“How could you eat that bloody thing?” My friend Paul asked me in disbelief. “ I do not know why you even bother to ask the kitchen to cook it, it is bathing in blood. You are just a little dinosaur.”
I have asked myself that question a million times and the allure of raw or almost raw meat continues to haunt me, especially now as I am, to put it mildly, approaching the time of life where gentler passions should be in order.
There is a real possibility that the reason that marriage has been elusive has to do with this fascination with meat that is under-done. I should have married a butcher and then my love would have brought the scraps from the butcher shop home each night and we would happily share the leftovers that would have been otherwise discarded. We could have made carpaccio with thin slices of beef drizzled in luscious olive oil and topped with a salad or maybe kibbeh nayeh, raw ground beef mixed with cracked wheat shells, onions, and spices.
I cannot fathom the idea of eating a steak well done which would be the equivalent of eating an old leather shoe. I need, I crave the blood and use it as a sauce for anything else that happens to be on the plate.
Preparing steak at home is risky as trusting me around raw meat without taking a knife and slicing a piece off and greedily swallowing it as is a gamble: no salt, no seasonings, no other accouterments. Just bare red meat in its entire chewy splendor is a great temptation for a soul that needs the plain nourishment of pure protein.
Maybe it is a vitamin deficiency: the same reason why some dogs eat grass because they are lacking something in their diet. Maybe it is genetic or maybe I am just a vampire. Whatever the reason, I do worry about this obsession with raw flesh, as it can be perceived as a tad bit depraved.
Even the smell of raw meat is alluring, the aroma intoxicating to the point of wanting to pick up the meat and just sticking it under my nose so as to inhale the fragrance of unadulterated blood. The love of the raw also extends to fish, salmon sashimi being exceptionally dear to my heart. When the body is especially needy, swallowing slice after slice of sashimi is particularly comforting, much to the dismay of my children and the pocketbook.

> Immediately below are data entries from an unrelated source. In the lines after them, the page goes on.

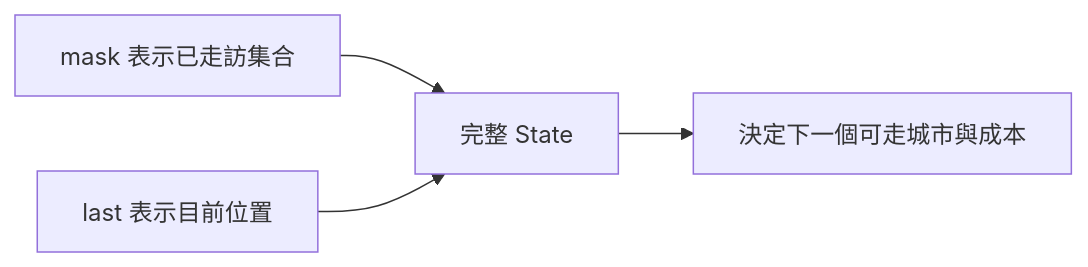
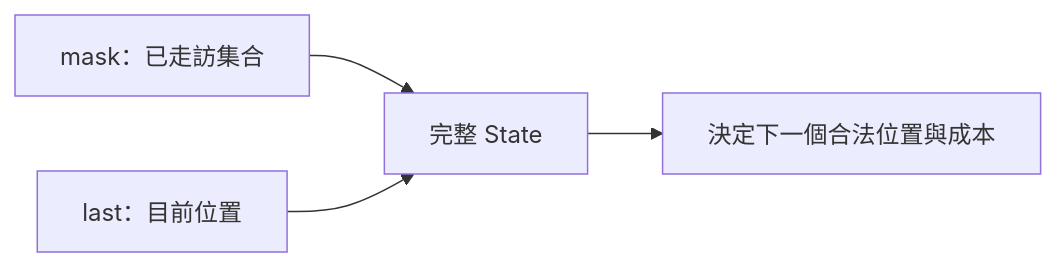
The second of 3 diagrams in 09_dynamic_programming/44_state_compression_dp.md (davidchen0970/algorithm_note), drawn with Mermaid before and after one commit. The commit also changed other lines of this file and 1 other file, not shown here.

````diff
--- a/09_dynamic_programming/44_state_compression_dp.md
+++ b/09_dynamic_programming/44_state_compression_dp.md
@@ -247,6 +326,6 @@
 ```mermaid
 flowchart LR
-    A["mask 表示已走訪集合"] --> C["完整 State"]
-    B["last 表示目前位置"] --> C
-    C --> D["決定下一個可走城市與成本"]
+    A["mask：已走訪集合"] --> C["完整 State"]
+    B["last：目前位置"] --> C
+    C --> D["決定下一個合法位置與成本"]
 ```
````
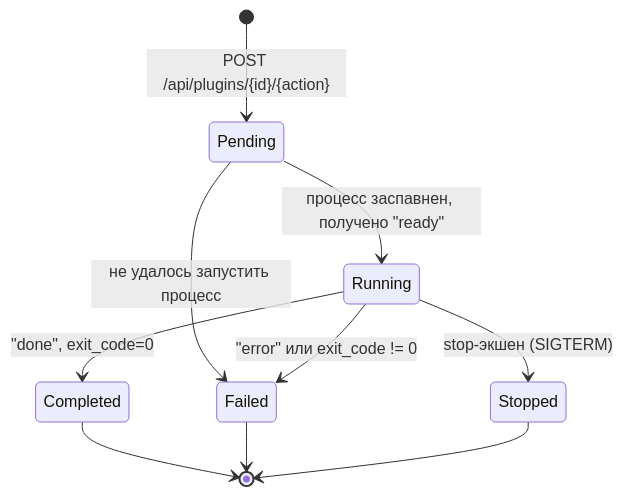
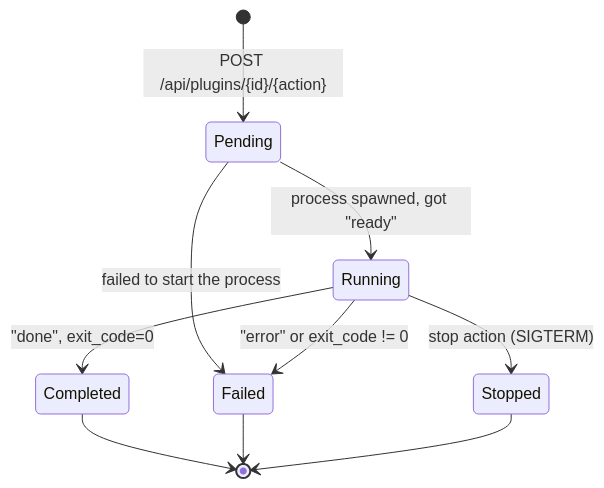
One commit to Atarity/flipctl changed the third of 5 diagrams in backend.md. Above: the diagram before and after it, drawn with Mermaid. The commit also changed other lines of this file and 12 other files, not shown here.

````diff
--- a/backend.md
+++ b/backend.md
@@ -283,12 +319,12 @@
 ```mermaid
 stateDiagram-v2
     [*] --> Pending: POST /api/plugins/{id}/{action}
-    Pending --> Running: процесс заспавнен, получено "ready"
-    Pending --> Failed: не удалось запустить процесс
+    Pending --> Running: process spawned, got "ready"
+    Pending --> Failed: failed to start the process
     Running --> Completed: "done", exit_code=0
-    Running --> Failed: "error" или exit_code != 0
-    Running --> Stopped: stop-экшен (SIGTERM)
+    Running --> Failed: "error" or exit_code != 0
+    Running --> Stopped: stop action (SIGTERM)
     Completed --> [*]
     Failed --> [*]
     Stopped --> [*]
 ```
````
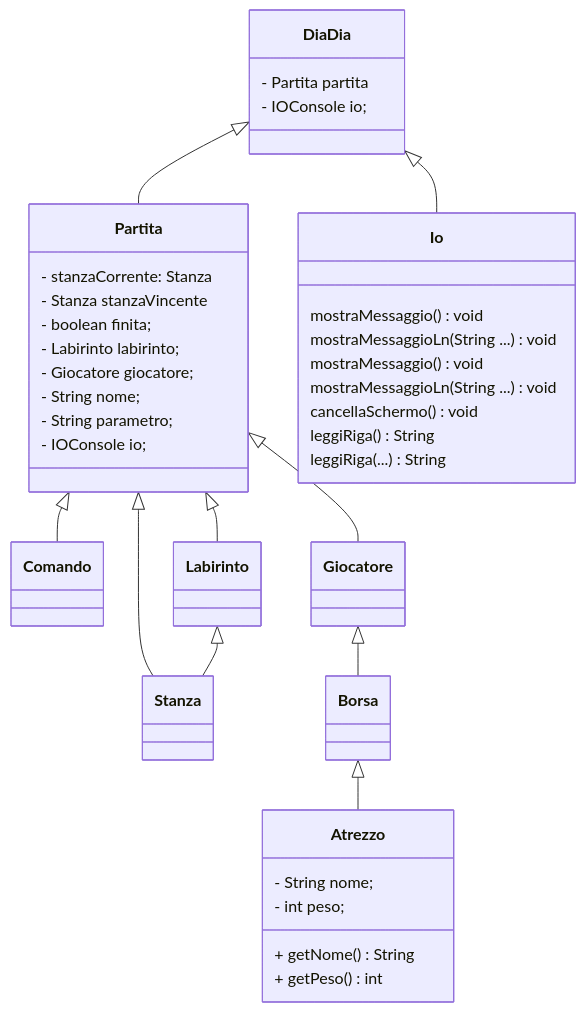
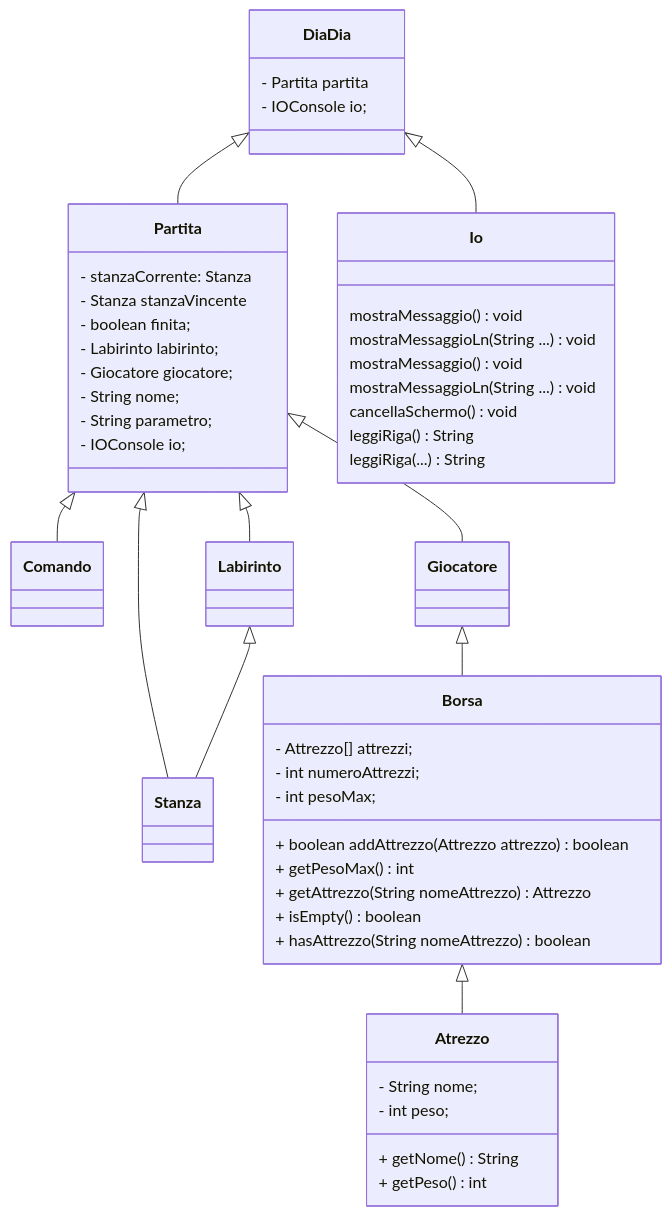
One commit to P1c1s/2024-HOMEWORK-536594 changed the diagram in README.md. Above: the diagram before and after it, drawn with Mermaid.

````diff
--- a/README.md
+++ b/README.md
@@ -3,52 +3,61 @@
 ```mermaid
 
 classDiagram
     DiaDia <|-- Partita
     DiaDia <|-- Io
     Partita <|-- Comando
     Partita <|-- Labirinto
     Partita <|-- Stanza
     Labirinto <|-- Stanza
     Partita <|-- Giocatore
     Giocatore <|-- Borsa
     Borsa <|-- Atrezzo
 
 
     class DiaDia{
         - Partita partita
         - IOConsole io;
     }
 
     class Io{
         mostraMessaggio() void
         mostraMessaggioLn(String ...) void
         mostraMessaggio() void
         mostraMessaggioLn(String ...) void
         cancellaSchermo() void
         leggiRiga() String
         leggiRiga(...) String
     }
     class Partita{
         - stanzaCorrente: Stanza
         - Stanza stanzaVincente
         - boolean finita;
         - Labirinto labirinto;
         - Giocatore giocatore;
     }
 
     class Partita{
         - String nome;
         - String parametro;
         - IOConsole io;
     }
 
     class Atrezzo{
         - String nome;
 	    - int peso;
         + getNome() String
         + getPeso() int
-
     }
 
+    class Borsa{
+		- Attrezzo[] attrezzi;
+		- int numeroAttrezzi;
+		- int pesoMax;
+        + boolean addAttrezzo(Attrezzo attrezzo) boolean
+        + getPesoMax() int
+        + getAttrezzo(String nomeAttrezzo) Attrezzo
+        + isEmpty() boolean
+        + hasAttrezzo(String nomeAttrezzo) boolean
+    }
 
 ```
````
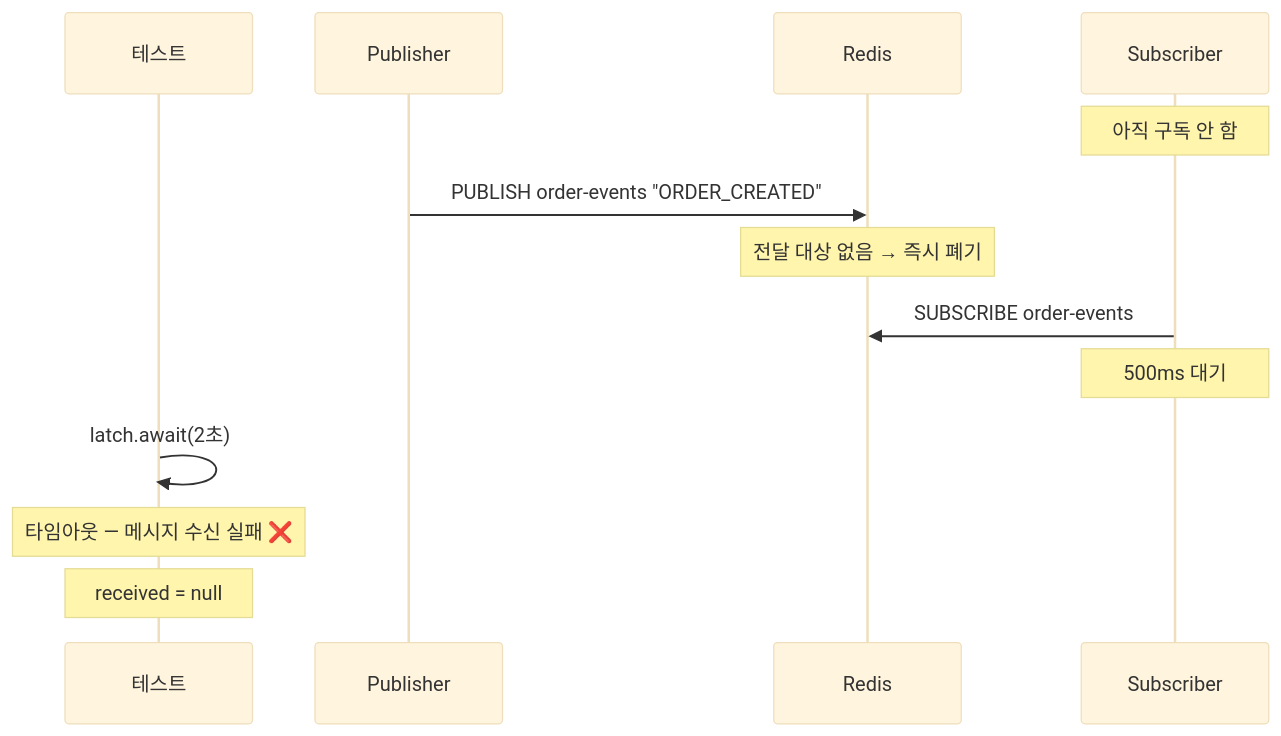
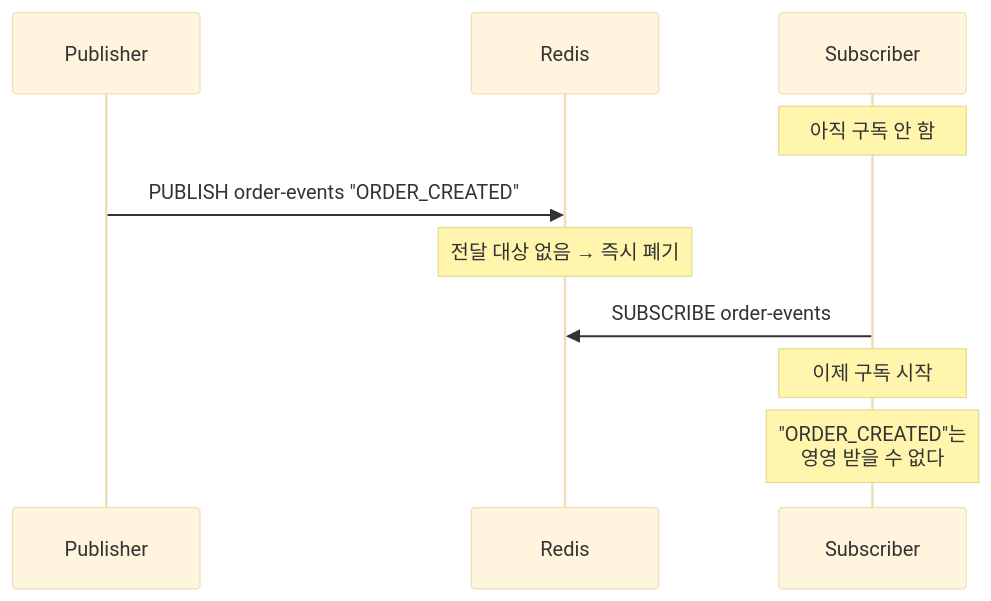
Before and after one commit to katiekim17/messaging-lab: the third of 4 diagrams in src/test/java/com/example/messaging/step4_redis_pubsub/README.md, drawn with Mermaid (base theme). The commit also changed other lines of this file, not shown here.

````diff
--- a/src/test/java/com/example/messaging/step4_redis_pubsub/README.md
+++ b/src/test/java/com/example/messaging/step4_redis_pubsub/README.md
@@ -67,19 +75,16 @@
 ```mermaid
 sequenceDiagram
-    participant Test as 테스트
     participant Pub as Publisher
     participant Redis as Redis
     participant Sub as Subscriber
 
     Note over Sub: 아직 구독 안 함
 
     Pub->>Redis: PUBLISH order-events "ORDER_CREATED"
     Note over Redis: 전달 대상 없음 → 즉시 폐기
 
     Sub->>Redis: SUBSCRIBE order-events
-    Note over Sub: 500ms 대기
+    Note over Sub: 이제 구독 시작
 
-    Test->>Test: latch.await(2초)
-    Note over Test: 타임아웃 — 메시지 수신 실패 ❌
-    Note over Test: received = null
+    Note over Sub: "ORDER_CREATED"는<br/>영영 받을 수 없다
 ```
````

So Paul was right: I am closer to dinosaur than human, but don’t worry, your meat is safe with me when I come to visit as long as you keep it in the freezer.
If, on the other hand, your husband is a butcher, keep him far, far, away from my ravenous self.